● **ABOUT THIS EXERCISE**: The records underneath are to be repeated exactly, with the pictures left out.

(Stored data)
[Start of section]

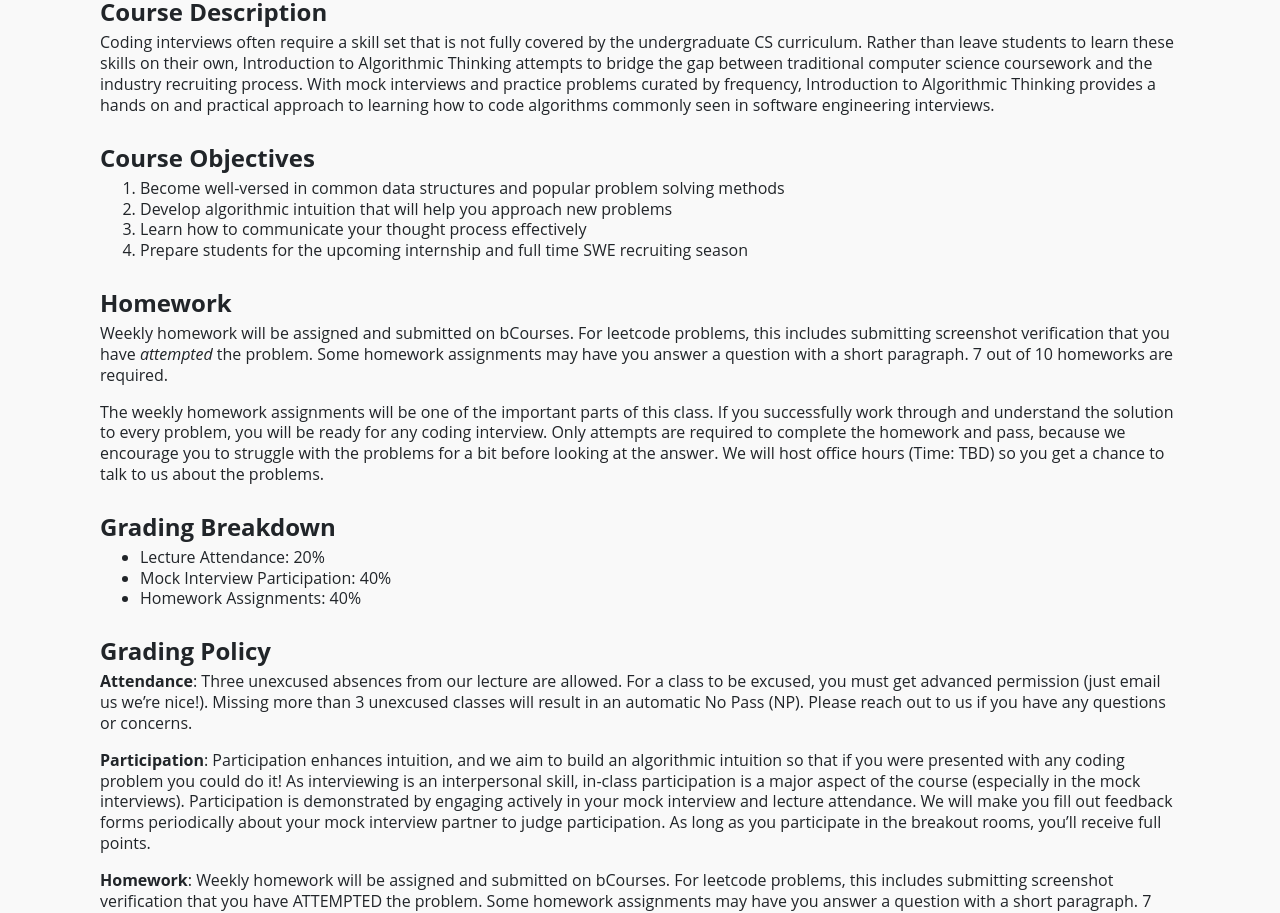
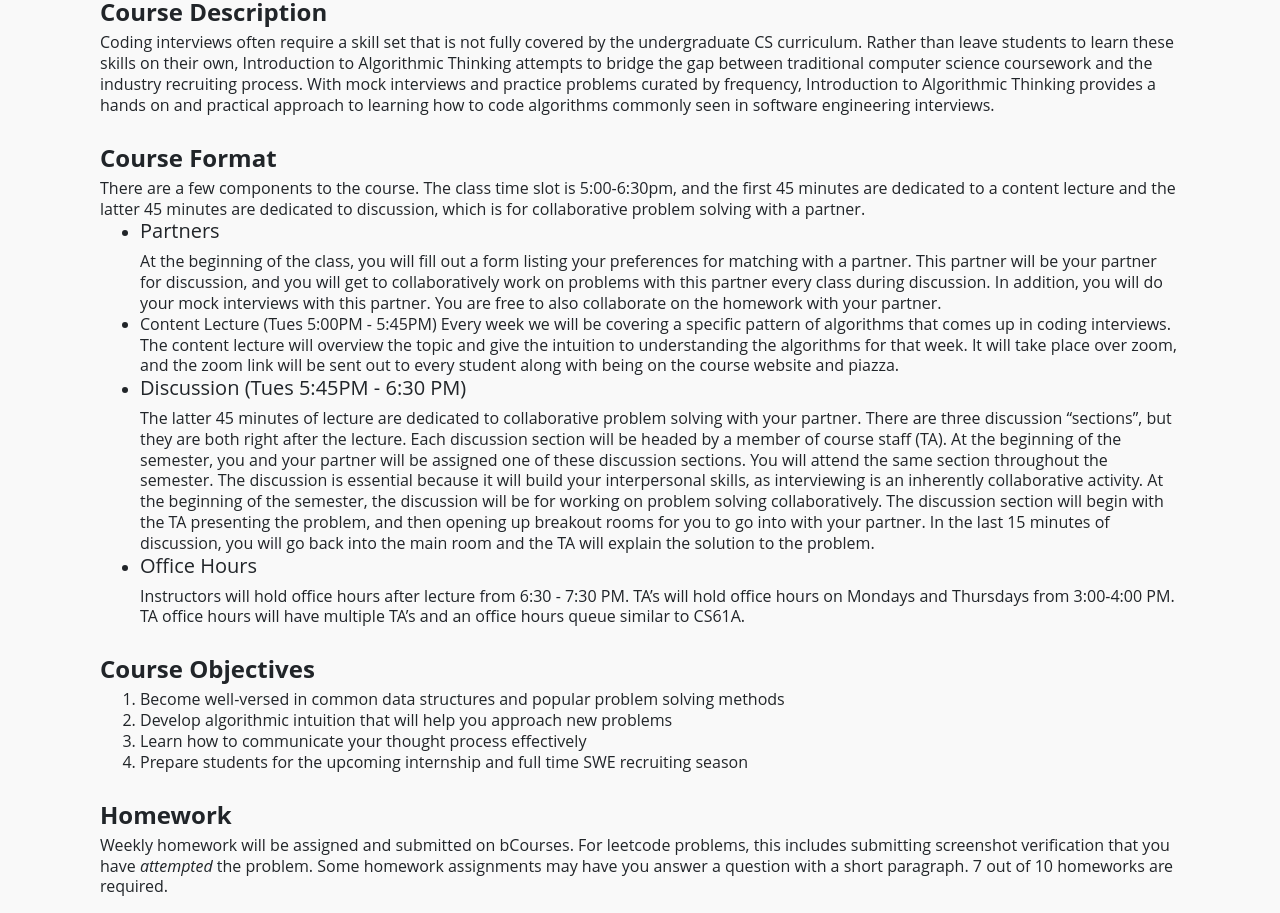
Before and after one commit to algorithmicthinking/algorithmicthinking.github.io, a React (Create React App) app: page / in a window 1280 px wide. Shown: the part 5320-6233 px from the top of the page. Built offline with nearby package versions, Linux system fonts and the light colour scheme; no server answers.

Commit message:
update syllabus

```diff
--- a/src/pages/Syllabus.js
+++ b/src/pages/Syllabus.js
@@ -40,16 +40,33 @@ const Syllabus = () => {
         </ul>
         <h3>Course Description</h3>
         <p>
-          Coding interviews often require a skill set that is not fully covered
-          by the undergraduate CS curriculum. Rather than leave students to
-          learn these skills on their own, Introduction to Algorithmic Thinking
-          attempts to bridge the gap between traditional computer science
-          coursework and the industry recruiting process. With mock interviews
-          and practice problems curated by frequency, Introduction to
-          Algorithmic Thinking provides a hands on and practical approach to
-          learning how to code algorithms commonly seen in software engineering
-          interviews.
+        Coding interviews often require a skill set that is not fully covered by the undergraduate CS curriculum. Rather than leave students to learn these skills on their own, Introduction to Algorithmic Thinking attempts to bridge the gap between traditional computer science coursework and the industry recruiting process. With mock interviews and practice problems curated by frequency, Introduction to Algorithmic Thinking provides a hands on and practical approach to learning how to code algorithms commonly seen in software engineering interviews.
         </p>
+        <h3>Course Format</h3>
+        <p>
+          There are a few components to the course. The class time slot is 5:00-6:30pm, and the first 45 minutes are dedicated to a content lecture and the latter 45 minutes are dedicated to discussion, which is for collaborative problem solving with a partner.
+          <ul>
+            <li>
+              <h5>Partners</h5>
+              At the beginning of the class, you will fill out a form listing your preferences for matching with a partner. This partner will be your partner for discussion, and you will get to collaboratively work on problems with this partner every class during discussion. In addition, you will do your mock interviews with this partner. You are free to also collaborate on the homework with your partner.
+            </li>
+            <li>
+              Content Lecture (Tues 5:00PM - 5:45PM)
+              Every week we will be covering a specific pattern of algorithms that comes up in coding interviews. The content lecture will overview the topic and give the intuition to understanding the algorithms for that week. It will take place over zoom, and the zoom link will be sent out to every student along with being on the course website and piazza.
+            </li>
+            <li>
+              <h5>Discussion (Tues 5:45PM - 6:30 PM)</h5>
+              The latter 45 minutes of lecture are dedicated to collaborative problem solving with your partner. There are three discussion “sections”, but they are both right after the lecture.
+              Each discussion section will be headed by a member of course staff (TA). At the beginning of the semester, you and your partner will be assigned one of these discussion sections. You will attend the same section throughout the semester. The discussion is essential because it will build your interpersonal skills, as interviewing is an inherently collaborative activity.
+              At the beginning of the semester, the discussion will be for working on problem solving collaboratively. The discussion section will begin with the TA presenting the problem, and then opening up breakout rooms for you to go into with your partner. In the last 15 minutes of discussion, you will go back into the main room and the TA will explain the solution to the problem.
+            </li>
+            <li>
+              <h5>Office Hours</h5>
+              Instructors will hold office hours after lecture from 6:30 - 7:30 PM. TA’s will hold office hours on Mondays and Thursdays from 3:00-4:00 PM. TA office hours will have multiple TA’s and an office hours queue similar to CS61A.
+            </li>
+          </ul>
+        </p>
+
         <h3>Course Objectives</h3>
         <ol>
           <li>
```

[End of section]

● **FINAL ANSWER**:
Before and after one commit to algorithmicthinking/algorithmicthinking.github.io, a React (Create React App) app: page / in a window 1280 px wide. Shown: the part 5320-6233 px from the top of the page. Built offline with nearby package versions, Linux system fonts and the light colour scheme; no server answers.

Commit message:
update syllabus

```diff
--- a/src/pages/Syllabus.js
+++ b/src/pages/Syllabus.js
@@ -40,16 +40,33 @@ const Syllabus = () => {
         </ul>
         <h3>Course Description</h3>
         <p>
-          Coding interviews often require a skill set that is not fully covered
-          by the undergraduate CS curriculum. Rather than leave students to
-          learn these skills on their own, Introduction to Algorithmic Thinking
-          attempts to bridge the gap between traditional computer science
-          coursework and the industry recruiting process. With mock interviews
-          and practice problems curated by frequency, Introduction to
-          Algorithmic Thinking provides a hands on and practical approach to
-          learning how to code algorithms commonly seen in software engineering
-          interviews.
+        Coding interviews often require a skill set that is not fully covered by the undergraduate CS curriculum. Rather than leave students to learn these skills on their own, Introduction to Algorithmic Thinking attempts to bridge the gap between traditional computer science coursework and the industry recruiting process. With mock interviews and practice problems curated by frequency, Introduction to Algorithmic Thinking provides a hands on and practical approach to learning how to code algorithms commonly seen in software engineering interviews.
         </p>
+        <h3>Course Format</h3>
+        <p>
+          There are a few components to the course. The class time slot is 5:00-6:30pm, and the first 45 minutes are dedicated to a content lecture and the latter 45 minutes are dedicated to discussion, which is for collaborative problem solving with a partner.
+          <ul>
+            <li>
+              <h5>Partners</h5>
+              At the beginning of the class, you will fill out a form listing your preferences for matching with a partner. This partner will be your partner for discussion, and you will get to collaboratively work on problems with this partner every class during discussion. In addition, you will do your mock interviews with this partner. You are free to also collaborate on the homework with your partner.
+            </li>
+            <li>
+              Content Lecture (Tues 5:00PM - 5:45PM)
+              Every week we will be covering a specific pattern of algorithms that comes up in coding interviews. The content lecture will overview the topic and give the intuition to understanding the algorithms for that week. It will take place over zoom, and the zoom link will be sent out to every student along with being on the course website and piazza.
+            </li>
+            <li>
+              <h5>Discussion (Tues 5:45PM - 6:30 PM)</h5>
+              The latter 45 minutes of lecture are dedicated to collaborative problem solving with your partner. There are three discussion “sections”, but they are both right after the lecture.
+              Each discussion section will be headed by a member of course staff (TA). At the beginning of the semester, you and your partner will be assigned one of these discussion sections. You will attend the same section throughout the semester. The discussion is essential because it will build your interpersonal skills, as interviewing is an inherently collaborative activity.
+              At the beginning of the semester, the discussion will be for working on problem solving collaboratively. The discussion section will begin with the TA presenting the problem, and then opening up breakout rooms for you to go into with your partner. In the last 15 minutes of discussion, you will go back into the main room and the TA will explain the solution to the problem.
+            </li>
+            <li>
+              <h5>Office Hours</h5>
+              Instructors will hold office hours after lecture from 6:30 - 7:30 PM. TA’s will hold office hours on Mondays and Thursdays from 3:00-4:00 PM. TA office hours will have multiple TA’s and an office hours queue similar to CS61A.
+            </li>
+          </ul>
+        </p>
+
         <h3>Course Objectives</h3>
         <ol>
           <li>
```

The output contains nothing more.